Beginning with a brief look at what the European colonists were able to make of indigenous beliefs and practices, and ending in 1730—the year before the first published work of the Rev. Jonathan Edwards— Religion and Its Reformation in America seeks to highlight the distinguishing features of Christianity in the first century of its life in the colonies that would become the United States.
The transplanted Church of England in Virginia, the Catholicism of Maryland, and, later on, the Quaker experience of Pennsylvania are well represented, but the heaviest emphasis falls on the "Puritans" of Massachusetts and Connecticut. Astonishingly, the leaders of a migrant population produced a religious literature that, in both quantity and intellectual acumen, is unmatched in any other colonial venue on record. Drawing on an array of texts written on the Continent, and in some cases on a personal experience of Reformed churches abroad, these so-called Puritans sought a New Church in a providentially provided New England.

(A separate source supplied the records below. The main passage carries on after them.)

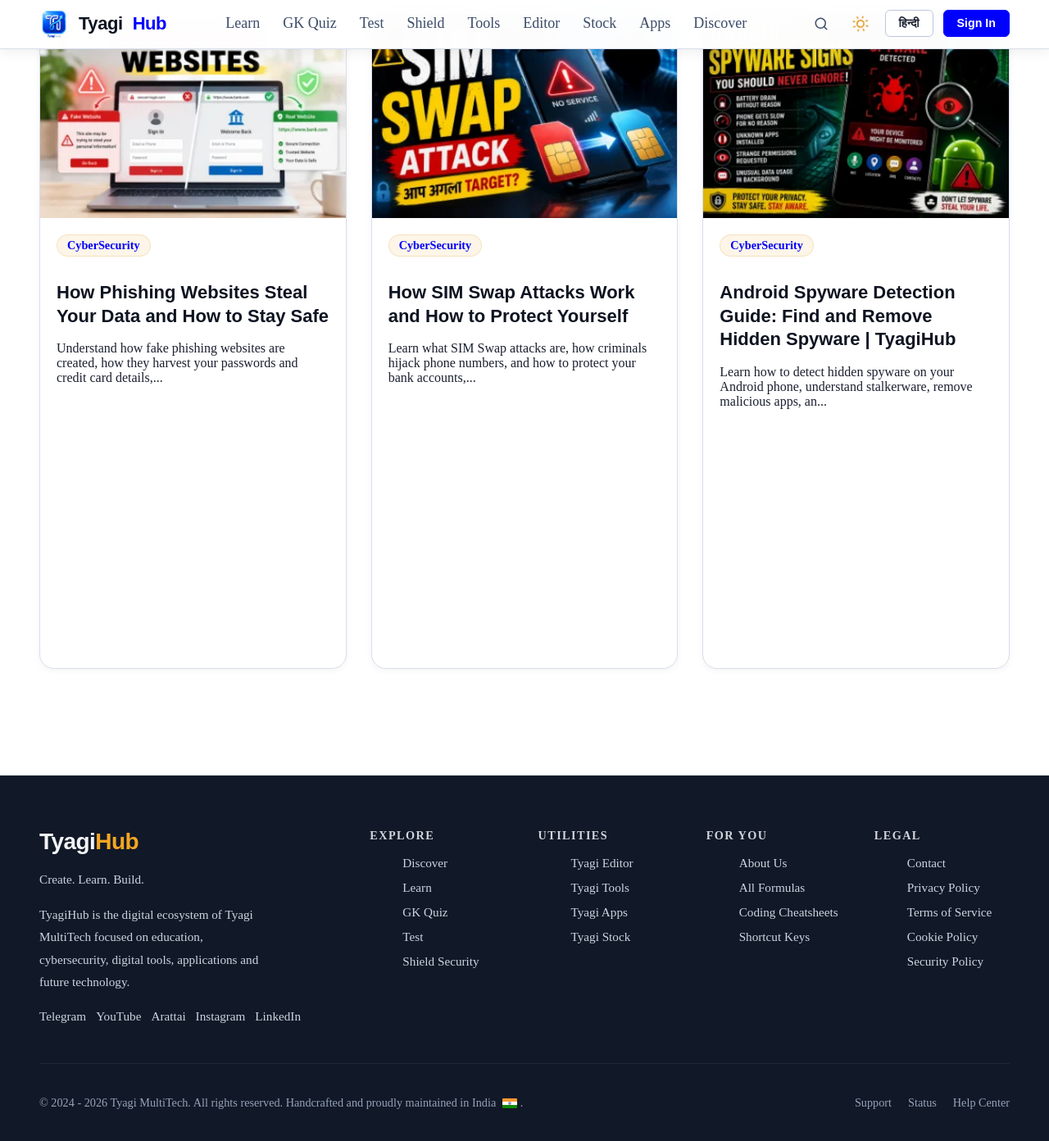
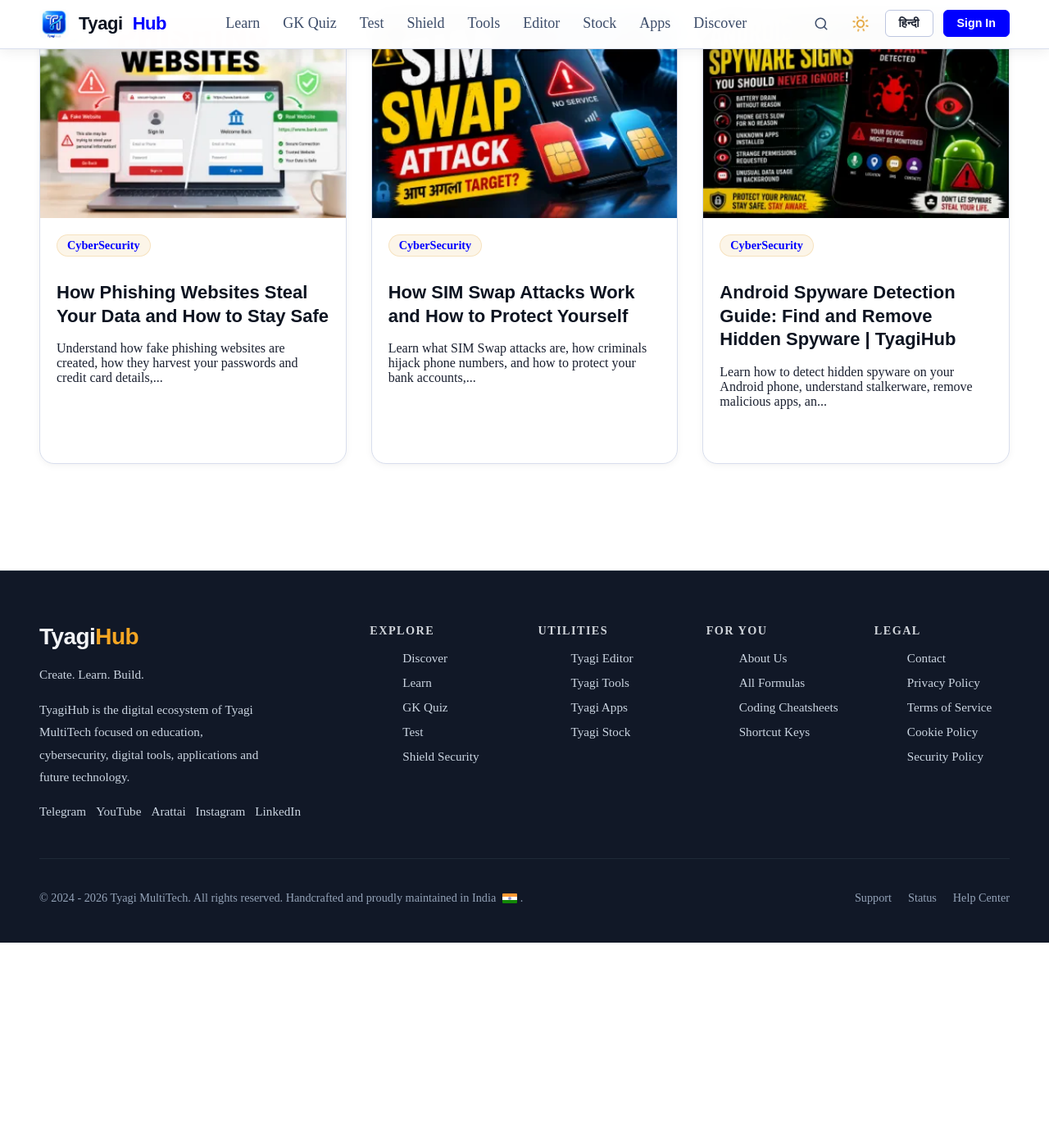
Before and after one commit to HimanshuTyagiJi/TyagiHub, a Jekyll site: the page built from shield/index.html, in a window 1280 px wide and 1400 px high, scrolled down 661 px. Shown: the top 1392 px of the window at 82% size. Built offline with Jekyll 4.4.1, drawn with Linux system fonts in a browser that asks for light colours; after the commit the page ends 1811 px from its top, so only the background shows below that.

Commit message:
Update shield.css

```diff
--- a/assets/css/shield.css
+++ b/assets/css/shield.css
@@ -349,7 +349,7 @@
 
   /* 🔥 JADU: Browser ko pehle se pata hoga ki 1st page par kam se kam 2 raw ki height reserve rakhni hai,
      chahe JS load ho rahi ho ya khali ho rahi ho. Isse dabba zero height nahi banega. */
-  min-height: 800px !important;
+  min-height: 550px !important;
 }
 
 /* 3. Mobile aur Tablet responsive par layout shift lock pixels adjust karo */
```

The general outlines of their story—end-time excitement, the establishment of a radical new ecclesiology (which came to be known as Congregationalism), second- and third-generation confusion and compromise which yet refused to concede that their radicalism had been a mistake—are well known to historians who specialize in this period. Presented here, however, for scholar and student alike, is something approaching a full literary record—not just names and dates and creeds and platforms, but a rich human experience of motive, energy, action, and affect. Religion to be sure, with reform its driving force—but also literature in its best sense, eager to upend prevailing assumptions.


English and Comparative Literature